Where is the best bakery in Sonoma County? The best place to watch the sun set? The best place to drink beer with your dog?
When Lizzie Simon first visited Santa Rosa with her husband, the New Yorker was always looking for a guidebook that would point her toward some of these small, offbeat adventures. But that book was elusive as a warm day on the Sonoma Coast.
So Simon decided to write her own book, called “The Spinster Sisters’ Guide to Sonoma County” because she is married to Santa Rosa native Eric Anderson, a founding partner of The Spinster Sisters in Santa Rosa and Prune restaurant in New York.
“As an outsider . . . I only knew the area through what Eric and his friends love to do,” she said. “I’d look at Sonoma County travel stories, and Santa Rosa is never mentioned, even though there’s so much to do here.”
The guide is as quirky and creative as the A Street neighborhood where The Spinster Sisters restaurant is located. It’s a colorful block or two of art galleries and shops, bakeries and restaurants just south of the green expanse of Juilliard Park and the concrete edifice of the Downtown Mall.

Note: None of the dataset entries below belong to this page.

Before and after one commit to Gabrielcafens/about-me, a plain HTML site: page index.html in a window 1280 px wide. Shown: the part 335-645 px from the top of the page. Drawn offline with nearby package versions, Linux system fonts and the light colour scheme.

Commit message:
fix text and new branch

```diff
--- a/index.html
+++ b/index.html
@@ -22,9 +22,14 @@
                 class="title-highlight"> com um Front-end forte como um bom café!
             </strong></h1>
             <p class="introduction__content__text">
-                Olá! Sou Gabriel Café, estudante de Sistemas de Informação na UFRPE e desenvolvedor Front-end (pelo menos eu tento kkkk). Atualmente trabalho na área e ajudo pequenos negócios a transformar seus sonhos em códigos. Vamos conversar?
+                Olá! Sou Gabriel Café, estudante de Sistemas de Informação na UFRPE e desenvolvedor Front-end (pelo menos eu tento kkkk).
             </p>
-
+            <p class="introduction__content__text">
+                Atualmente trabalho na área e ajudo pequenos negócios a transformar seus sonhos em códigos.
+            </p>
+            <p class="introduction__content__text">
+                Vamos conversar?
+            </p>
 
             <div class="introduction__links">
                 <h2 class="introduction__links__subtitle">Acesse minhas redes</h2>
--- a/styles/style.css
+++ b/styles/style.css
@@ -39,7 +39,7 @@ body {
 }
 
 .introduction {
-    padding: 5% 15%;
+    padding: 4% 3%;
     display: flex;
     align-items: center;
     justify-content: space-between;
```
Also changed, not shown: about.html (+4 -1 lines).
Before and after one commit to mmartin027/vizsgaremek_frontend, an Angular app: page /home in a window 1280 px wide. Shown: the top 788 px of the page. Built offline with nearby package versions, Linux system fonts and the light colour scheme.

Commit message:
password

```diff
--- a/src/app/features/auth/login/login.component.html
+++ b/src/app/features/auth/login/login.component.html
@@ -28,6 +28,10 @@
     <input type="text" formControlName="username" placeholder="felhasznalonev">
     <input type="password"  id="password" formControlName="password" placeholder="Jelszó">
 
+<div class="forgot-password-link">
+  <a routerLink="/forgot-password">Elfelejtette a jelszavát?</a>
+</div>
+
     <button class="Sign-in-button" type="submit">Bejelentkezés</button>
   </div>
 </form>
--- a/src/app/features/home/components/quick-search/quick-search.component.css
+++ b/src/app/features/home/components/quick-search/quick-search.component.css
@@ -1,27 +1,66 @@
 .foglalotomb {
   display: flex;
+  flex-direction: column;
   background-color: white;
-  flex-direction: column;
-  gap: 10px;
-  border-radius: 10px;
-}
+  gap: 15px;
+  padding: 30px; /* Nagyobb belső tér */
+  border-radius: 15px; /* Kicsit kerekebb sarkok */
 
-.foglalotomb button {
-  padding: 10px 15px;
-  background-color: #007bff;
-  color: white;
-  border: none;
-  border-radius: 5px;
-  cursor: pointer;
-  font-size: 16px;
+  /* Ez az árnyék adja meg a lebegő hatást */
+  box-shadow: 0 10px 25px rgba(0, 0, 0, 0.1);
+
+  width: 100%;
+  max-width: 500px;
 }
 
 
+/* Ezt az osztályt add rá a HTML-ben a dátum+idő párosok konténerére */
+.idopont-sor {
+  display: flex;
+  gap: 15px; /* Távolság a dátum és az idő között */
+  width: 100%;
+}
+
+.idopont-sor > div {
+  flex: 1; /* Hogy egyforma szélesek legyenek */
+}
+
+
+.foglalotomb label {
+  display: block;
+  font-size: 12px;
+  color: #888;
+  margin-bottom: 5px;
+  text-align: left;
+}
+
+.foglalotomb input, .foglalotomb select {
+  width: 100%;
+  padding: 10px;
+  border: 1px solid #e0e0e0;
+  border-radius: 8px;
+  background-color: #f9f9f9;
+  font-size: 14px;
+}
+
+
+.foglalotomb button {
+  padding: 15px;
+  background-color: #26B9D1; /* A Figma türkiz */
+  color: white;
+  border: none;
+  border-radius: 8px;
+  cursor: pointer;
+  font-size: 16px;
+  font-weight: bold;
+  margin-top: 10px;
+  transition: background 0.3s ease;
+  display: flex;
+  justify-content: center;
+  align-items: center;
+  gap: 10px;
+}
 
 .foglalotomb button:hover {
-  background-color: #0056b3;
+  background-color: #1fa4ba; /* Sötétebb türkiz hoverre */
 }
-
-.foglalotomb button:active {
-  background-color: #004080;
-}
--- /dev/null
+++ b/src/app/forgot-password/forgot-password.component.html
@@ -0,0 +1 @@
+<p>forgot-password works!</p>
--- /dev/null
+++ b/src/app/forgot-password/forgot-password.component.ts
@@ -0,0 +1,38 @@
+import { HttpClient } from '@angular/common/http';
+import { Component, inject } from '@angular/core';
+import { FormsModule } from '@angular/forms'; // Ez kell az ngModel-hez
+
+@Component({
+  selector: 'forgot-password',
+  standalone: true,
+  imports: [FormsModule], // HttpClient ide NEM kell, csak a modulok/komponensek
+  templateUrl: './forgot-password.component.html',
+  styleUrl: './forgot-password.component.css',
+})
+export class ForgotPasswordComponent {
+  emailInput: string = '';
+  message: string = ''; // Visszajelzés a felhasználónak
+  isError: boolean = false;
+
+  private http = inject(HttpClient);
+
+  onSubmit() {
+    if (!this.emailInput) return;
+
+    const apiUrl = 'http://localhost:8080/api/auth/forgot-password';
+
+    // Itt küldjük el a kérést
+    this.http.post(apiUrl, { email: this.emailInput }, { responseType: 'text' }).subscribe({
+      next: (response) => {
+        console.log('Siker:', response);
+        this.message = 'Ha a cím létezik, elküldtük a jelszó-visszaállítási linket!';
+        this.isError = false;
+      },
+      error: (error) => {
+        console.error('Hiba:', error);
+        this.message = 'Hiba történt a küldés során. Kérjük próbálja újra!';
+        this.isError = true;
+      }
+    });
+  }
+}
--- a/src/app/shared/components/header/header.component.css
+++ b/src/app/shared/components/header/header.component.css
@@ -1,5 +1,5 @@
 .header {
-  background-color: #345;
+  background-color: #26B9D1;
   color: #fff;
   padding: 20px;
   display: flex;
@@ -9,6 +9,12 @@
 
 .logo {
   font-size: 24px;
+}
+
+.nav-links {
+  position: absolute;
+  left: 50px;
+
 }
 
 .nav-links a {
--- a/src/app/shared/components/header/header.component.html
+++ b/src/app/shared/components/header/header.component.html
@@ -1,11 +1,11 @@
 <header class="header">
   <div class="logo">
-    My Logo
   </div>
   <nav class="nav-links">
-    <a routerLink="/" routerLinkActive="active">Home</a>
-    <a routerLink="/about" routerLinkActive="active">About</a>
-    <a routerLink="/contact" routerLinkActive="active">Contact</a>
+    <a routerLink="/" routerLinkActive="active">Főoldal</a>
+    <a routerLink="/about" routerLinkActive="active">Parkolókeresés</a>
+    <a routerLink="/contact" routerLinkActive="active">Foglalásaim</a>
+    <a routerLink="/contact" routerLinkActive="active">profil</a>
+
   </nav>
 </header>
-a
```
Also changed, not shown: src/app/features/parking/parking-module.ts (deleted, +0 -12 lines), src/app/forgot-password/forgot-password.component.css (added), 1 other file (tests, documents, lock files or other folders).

If you like hipster Portland and the Republic of Berkeley, you probably feel at home in this artsy corner of Santa Rosa nicknamed SOFA.
Calling upon her background as a freelance writer who covers theater and dance for the Wall Street Journal, she used 50 of the restaurant’s staff, farmers, winemakers, neighbors and regular customers as sources.
The resulting guide includes suggestions for local farms and wineries to visit, plus interesting spots to dine, drink, shop, take the kids and explore the outdoors. An index in the back provides details about each suggestion, and there are photo portraits of each of the sources, who range from Moonlight Brewing Co. founder Brian Hunt to Flying Goat Coffee owner Phil Anacker.
“It’s a community that goes a lot deeper than the cooks and the servers,” said Liza Hinman, executive chef and co-founding partner of the restaurant. “A lot of them are characters from the neighborhood that people often run into at the bar.”
Taking the cliched farm-to-table concept and turning it on its head, Simon describes the book as a “table-to-farm” guide, suggesting that you try a cheese or a wine at the restaurant, then take a trip back to the source. You can order a hamburger, for example, then drop by the Sonoma County Meat Co. in Santa Rosa to buy your own grass-fed beef.
“Talking to 50 people leads you down so many different roads,” she said. “Sonoma County is about all these little roads and smaller, intimate experiences ... going to Joe Matos cheese, where the cows are grazing, and seeing Mark Malicki cooking at The Casino in Bodega.”
The book also includes some well-known artisan winemakers such as Duncan Arnot Meyers of Arnot-Roberts in Healdsburg, who provide insider information on the best wines to try and wineries to visit.
“That’s incredible, to get that kind of intel from someone who is so renowned,” Simon said. “Most of these wineries they suggest . . . are under the radar.”
While travel stories about Sonoma County tend to focus on luxury experiences, Simon’s guide offers ideas for more affordable pleasures, like beaches and back roads, art galleries and murals, farmers markets and coffee shops. She even asks about people’s favorite “Sonoma aromas,” which range from grape pomace after the crush to the earthy scent of cow manure.
Makes 10 to 12
2½ cups all-purpose flour
½ teaspoon baking soda
¾ teaspoon baking powder
2 tablespoons sugar
1 teaspoon kosher salt
4½ ounces (½ cup plus 1 tablespoon) butter, chilled and cut into large cubes
½ cup plus 2 tablespoons buttermilk
½ cup heavy cream (see Note below), plus more for brushing the dough
Put the flour, baking soda, baking powder, sugar and salt into the work bowl of a food processor or a medium bowl. Add the butter and pulse several times, or use a pastry cutter, and work until it’s the consistency of coarse cornmeal. Refrigerate until well chilled; overnight is ideal.
To finish the biscuits, preheat the oven to 400 degrees.
Put the flour mixture into a medium mixing bowl and make a well in the center.
Working quickly, combine the buttermilk and heavy cream and pour the mixture into the center of the flour mixture. Stir gently with a fork until the dough just comes together; do not overwork.
Turn out the dough onto a lightly floured surface and knead it gently until it forms a smooth disk; do not overwork it. Pat the dough until it is about 1-inch thick and cut into 10 to 12 equal pieces. Brush with cream, transfer to a baking sheet, set on the middle rack of the oven and bake until the biscuits are golden brown, 12 to 20 minutes, depending on their thickness.
Note: You can use all buttermilk or substitute ½ cup sweet potato puree for the cream.